On February 17, 2006, a 46-year-old Hispanic male utility man was killed when he backed an 8,670-pound, propane-powered Toyota Model 426FGCU25 forklift over the edge of a loading dock, which then overturned and landed on him. The dock plate had two standard guardrails on either side with a chain across the dock opening. There were no witnesses to the events prior to the incident or to the incident itself. The decedent was discovered when another employee traveling through the area noticed the forklift's lights shining on the wall and the truck's forks up and against the wall in the truck well. This employee summoned others to the area when he discovered the decedent pinned face down between the concrete floor and the overhead guard. Several employees manually lifted the forklift enough to move the decedent from under it. It is assumed that the forklift was traveling in reverse, because neither the forks nor the mast appeared bent, as would have been the case if he had been traveling forward and drove off of the dock edge. It is unknown if he jumped or was thrown from the operator's seat. 911 was called and paramedics pronounced him dead at the scene. RECOMMENDATIONS: 1. Employers should install drop-off protection capable of withstanding forklift impact on a loading dock entrance when the dock entrance is near a normal path of travel for a forklift or pedestrian. 2. Employers should enforce employee use of the operator restraint provided by the forklift manufacturer (in this case, a seatbelt). 3. If the truck is not transporting a load that obstructs forward vision, forklift operators should limit the distance that the truck travels in reverse.
Region-5; Accident-analysis; Accident-potential; Accident-prevention; Accidents; Injuries; Injury-prevention; Safety-education; Safety-practices; Safety-measures; Traumatic-injuries; Work-practices; Work-analysis; Equipment-operators; Safety-belts; Warehousing
Field Studies; Fatality Assessment and Control Evaluation
NTIS Accession No.
FACE-06MI007; Cooperative-Agreement-Number-U60-OH-008466; Cooperative-Agreement-Number-U60-CCU-521205
National Institute for Occupational Safety and Health

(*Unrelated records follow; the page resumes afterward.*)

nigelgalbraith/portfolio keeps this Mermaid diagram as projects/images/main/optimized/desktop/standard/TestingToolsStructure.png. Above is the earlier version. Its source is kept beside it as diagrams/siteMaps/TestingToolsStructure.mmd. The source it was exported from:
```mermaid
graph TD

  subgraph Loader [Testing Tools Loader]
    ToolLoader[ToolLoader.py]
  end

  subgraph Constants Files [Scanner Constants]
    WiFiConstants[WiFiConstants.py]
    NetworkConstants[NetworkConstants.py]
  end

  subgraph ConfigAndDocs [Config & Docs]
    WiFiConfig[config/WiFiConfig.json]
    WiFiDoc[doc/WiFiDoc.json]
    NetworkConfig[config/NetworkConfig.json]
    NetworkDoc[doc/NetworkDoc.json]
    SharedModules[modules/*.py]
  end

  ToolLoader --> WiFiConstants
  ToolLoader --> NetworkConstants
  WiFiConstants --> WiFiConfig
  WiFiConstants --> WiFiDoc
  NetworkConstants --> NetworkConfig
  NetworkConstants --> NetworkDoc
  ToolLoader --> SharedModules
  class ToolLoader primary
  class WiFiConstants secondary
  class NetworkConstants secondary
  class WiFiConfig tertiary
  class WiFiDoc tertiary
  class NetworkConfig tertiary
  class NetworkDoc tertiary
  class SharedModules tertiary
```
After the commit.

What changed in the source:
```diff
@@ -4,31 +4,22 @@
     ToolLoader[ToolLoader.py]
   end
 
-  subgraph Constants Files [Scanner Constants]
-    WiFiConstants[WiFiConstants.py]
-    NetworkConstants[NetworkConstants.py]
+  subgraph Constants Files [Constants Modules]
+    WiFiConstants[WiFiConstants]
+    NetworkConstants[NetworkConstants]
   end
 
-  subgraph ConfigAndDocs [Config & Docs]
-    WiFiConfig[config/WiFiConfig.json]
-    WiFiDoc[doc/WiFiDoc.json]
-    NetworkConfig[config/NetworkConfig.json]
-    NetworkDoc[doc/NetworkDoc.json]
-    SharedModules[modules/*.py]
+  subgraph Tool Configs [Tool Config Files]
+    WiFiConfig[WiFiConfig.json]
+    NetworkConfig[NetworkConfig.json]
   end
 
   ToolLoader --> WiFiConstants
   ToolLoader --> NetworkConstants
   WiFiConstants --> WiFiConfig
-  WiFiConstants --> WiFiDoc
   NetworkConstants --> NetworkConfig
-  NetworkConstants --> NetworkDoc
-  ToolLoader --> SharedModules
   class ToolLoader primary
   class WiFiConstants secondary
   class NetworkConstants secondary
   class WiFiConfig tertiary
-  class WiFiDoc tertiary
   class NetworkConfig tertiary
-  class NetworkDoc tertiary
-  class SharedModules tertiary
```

Michigan State University
Page last reviewed: March 11, 2019
Content source: National Institute for Occupational Safety and Health Education and Information Division